  15. ^ "Molybdenum". Micronutrient Information Center, Linus Pauling Institute, Oregon State University. 23 April 2014.
  16. ^ "Summary". Dietary Reference Intakes for Sodium and Potassium. NIH. 5 March 2019. Retrieved June 1, 2021. {{cite book}}: |website= ignored (help)
  17. ^ Dietary Reference Intakes (DRIs): Recommended Intakes for Individuals, Food and Nutrition Board, Institute of Medicine, National Academies, 2004, archived from the original on 2017-10-21, retrieved 2009-06-09
  18. ^ Dietary Guidelines for Americans, 2020-2025. 9th Edition. U.S. Department of Agriculture and U.S. Department of Health and Human Services. December 2020.
  19. ^ Dietary Reference Intakes for Energy, Carbohydrate, Fiber, Fat, Fatty Acids, Cholesterol, Protein, and Amino Acids. Washington, D.C.: The National Academies Press. 2005. pp. 265–290. doi:10.17226/10490. ISBN 978-0-309-08525-0. Retrieved June 9, 2021.
  20. ^ As of 2018 partially hydrogenated oils (PHOs), a specific source of TFAs, although the major one, are no longer Generally Recognized as Safe (GRAS).
  21. ^ "Acceptable Macronutrient Distribution Ranges" (PDF). USDA. Archived from the original (PDF) on May 26, 2022. Retrieved June 9, 2021.
  22. ^ Institute of Medicine (US) Panel on Micronutrients (2001). Dietary Reference Intakes for Vitamin A, Vitamin K, Arsenic, Boron, Chromium, Copper, Iodine, Iron, Manganese, Molybdenum, Nickel, Silicon, Vanadium and Zinc.

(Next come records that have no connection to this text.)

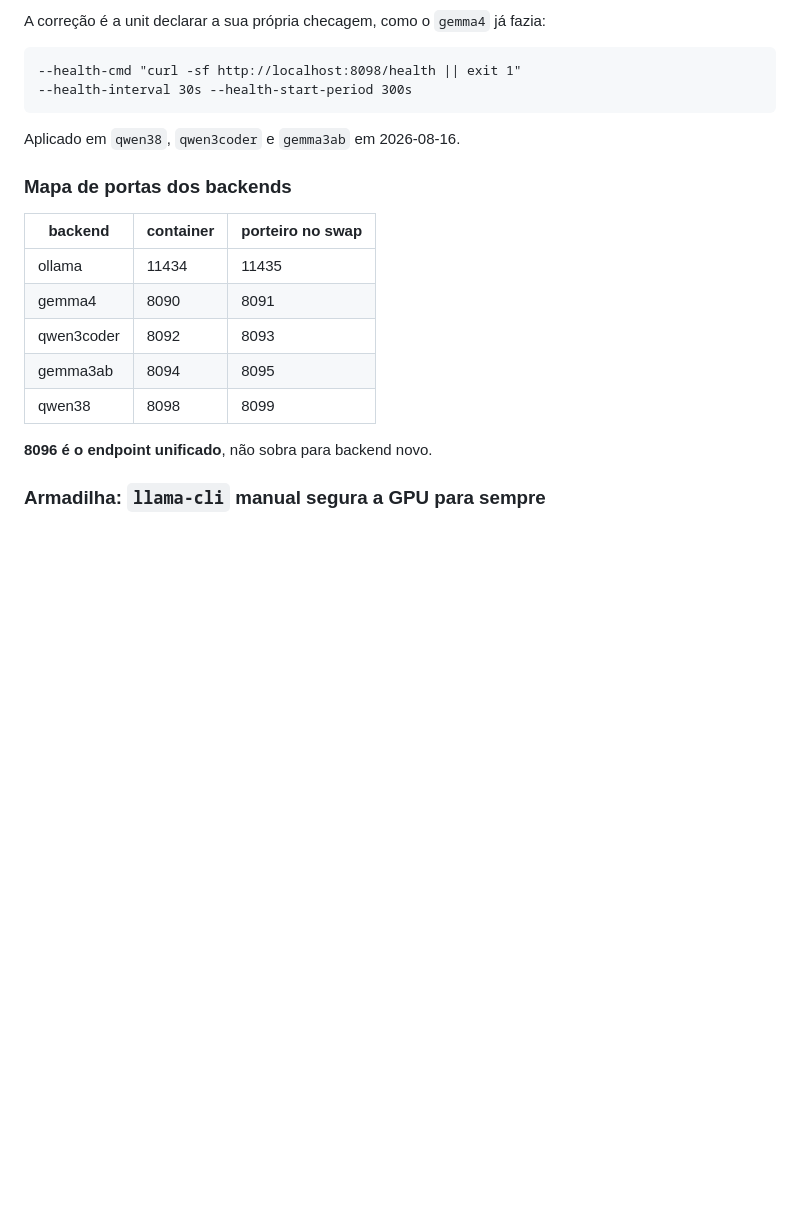
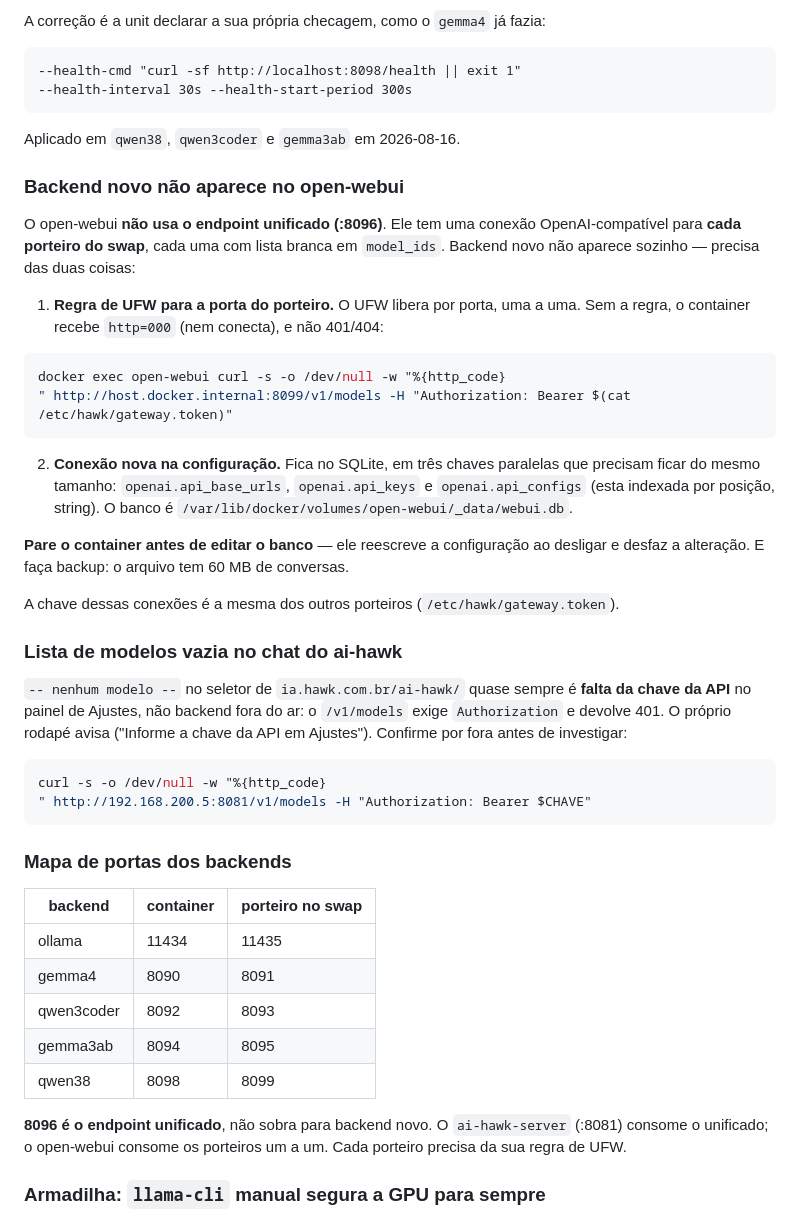
Before and after one commit to hawkinf/ai-hawk, a Markdown page: .claude/DEBUG_PLAYBOOK.md, the part around the change. Rendered like a GitHub page; blank space fills up the shorter version.

Commit message:
DOCS: chore - o que falta para um backend novo aparecer no open-webui
O qwen38 entrou na API (:8081) mas nao no open-webui, e a razao e que os dois
consomem caminhos diferentes: o ai-hawk-server usa o endpoint unificado
(:8096), enquanto o open-webui tem uma conexao separada por porteiro do swap,
cada uma com lista branca em model_ids.

Faltavam duas coisas, ambas corrigidas no host:

1. UFW. As regras sao por porta, uma a uma - havia para 8091/8093/8095/8096 e
   nao para 8099. O sintoma e http=000 de dentro do container (nem conecta),
   nao 401 nem 404, o que faz parecer servico fora do ar.

2. A conexao em si, no SQLite do open-webui: tres chaves paralelas que precisam
   ficar do mesmo tamanho (api_base_urls, api_keys, api_configs indexada por
   posicao). Editado com o container PARADO, porque ele reescreve a config ao
   desligar, e com backup do webui.db (60 MB de conversas).

Registra tambem que lista vazia no chat do ai-hawk costuma ser falta da chave
da API no painel, nao backend caido - o /v1/models responde 401 e o seletor
fica em "nenhum modelo".

Co-Authored-By: Claude Opus 5 <noreply@anthropic.com>

````diff
--- a/.claude/DEBUG_PLAYBOOK.md
+++ b/.claude/DEBUG_PLAYBOOK.md
@@ -153,6 +153,42 @@ A correção é a unit declarar a sua própria checagem, como o `gemma4` já faz
 
 Aplicado em `qwen38`, `qwen3coder` e `gemma3ab` em 2026-08-16.
 
+### Backend novo não aparece no open-webui
+
+O open-webui **não usa o endpoint unificado (:8096)**. Ele tem uma conexão
+OpenAI-compatível para **cada porteiro do swap**, cada uma com lista branca em
+`model_ids`. Backend novo não aparece sozinho — precisa das duas coisas:
+
+1. **Regra de UFW para a porta do porteiro.** O UFW libera por porta, uma a uma.
+   Sem a regra, o container recebe `http=000` (nem conecta), e não 401/404:
+
+```bash
+docker exec open-webui curl -s -o /dev/null -w "%{http_code}
+" http://host.docker.internal:8099/v1/models -H "Authorization: Bearer $(cat /etc/hawk/gateway.token)"
+```
+
+2. **Conexão nova na configuração.** Fica no SQLite, em três chaves paralelas
+   que precisam ficar do mesmo tamanho: `openai.api_base_urls`,
+   `openai.api_keys` e `openai.api_configs` (esta indexada por posição, string).
+   O banco é `/var/lib/docker/volumes/open-webui/_data/webui.db`.
+
+**Pare o container antes de editar o banco** — ele reescreve a configuração ao
+desligar e desfaz a alteração. E faça backup: o arquivo tem 60 MB de conversas.
+
+A chave dessas conexões é a mesma dos outros porteiros (`/etc/hawk/gateway.token`).
+
+### Lista de modelos vazia no chat do ai-hawk
+
+`-- nenhum modelo --` no seletor de `ia.hawk.com.br/ai-hawk/` quase sempre é
+**falta da chave da API** no painel de Ajustes, não backend fora do ar: o
+`/v1/models` exige `Authorization` e devolve 401. O próprio rodapé avisa
+("Informe a chave da API em Ajustes"). Confirme por fora antes de investigar:
+
+```bash
+curl -s -o /dev/null -w "%{http_code}
+" http://192.168.200.5:8081/v1/models -H "Authorization: Bearer $CHAVE"
+```
+
 ### Mapa de portas dos backends
 
 | backend | container | porteiro no swap |
@@ -163,7 +199,9 @@ Aplicado em `qwen38`, `qwen3coder` e `gemma3ab` em 2026-08-16.
 | gemma3ab | 8094 | 8095 |
 | qwen38 | 8098 | 8099 |
 
-**8096 é o endpoint unificado**, não sobra para backend novo.
+**8096 é o endpoint unificado**, não sobra para backend novo. O
+`ai-hawk-server` (:8081) consome o unificado; o open-webui consome os
+porteiros um a um. Cada porteiro precisa da sua regra de UFW.
 
 ### Armadilha: `llama-cli` manual segura a GPU para sempre
 
````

National Academy Press. doi:10.17226/10026. ISBN 978-0-309-07279-3. PMID 25057538. S2CID 44243659.
  23. ^ Read "The Development of DRIs 1994-2004: Lessons Learned and New Challenges: Workshop Summary" at 2008. doi:10.17226/12086. ISBN 978-0-309-11562-9 – via
  24. ^ "California". Community Nutrition Mapping Project. USDA Agricultural Research Service. "All U.S." column. Retrieved 6 Nov 2014.

External links edit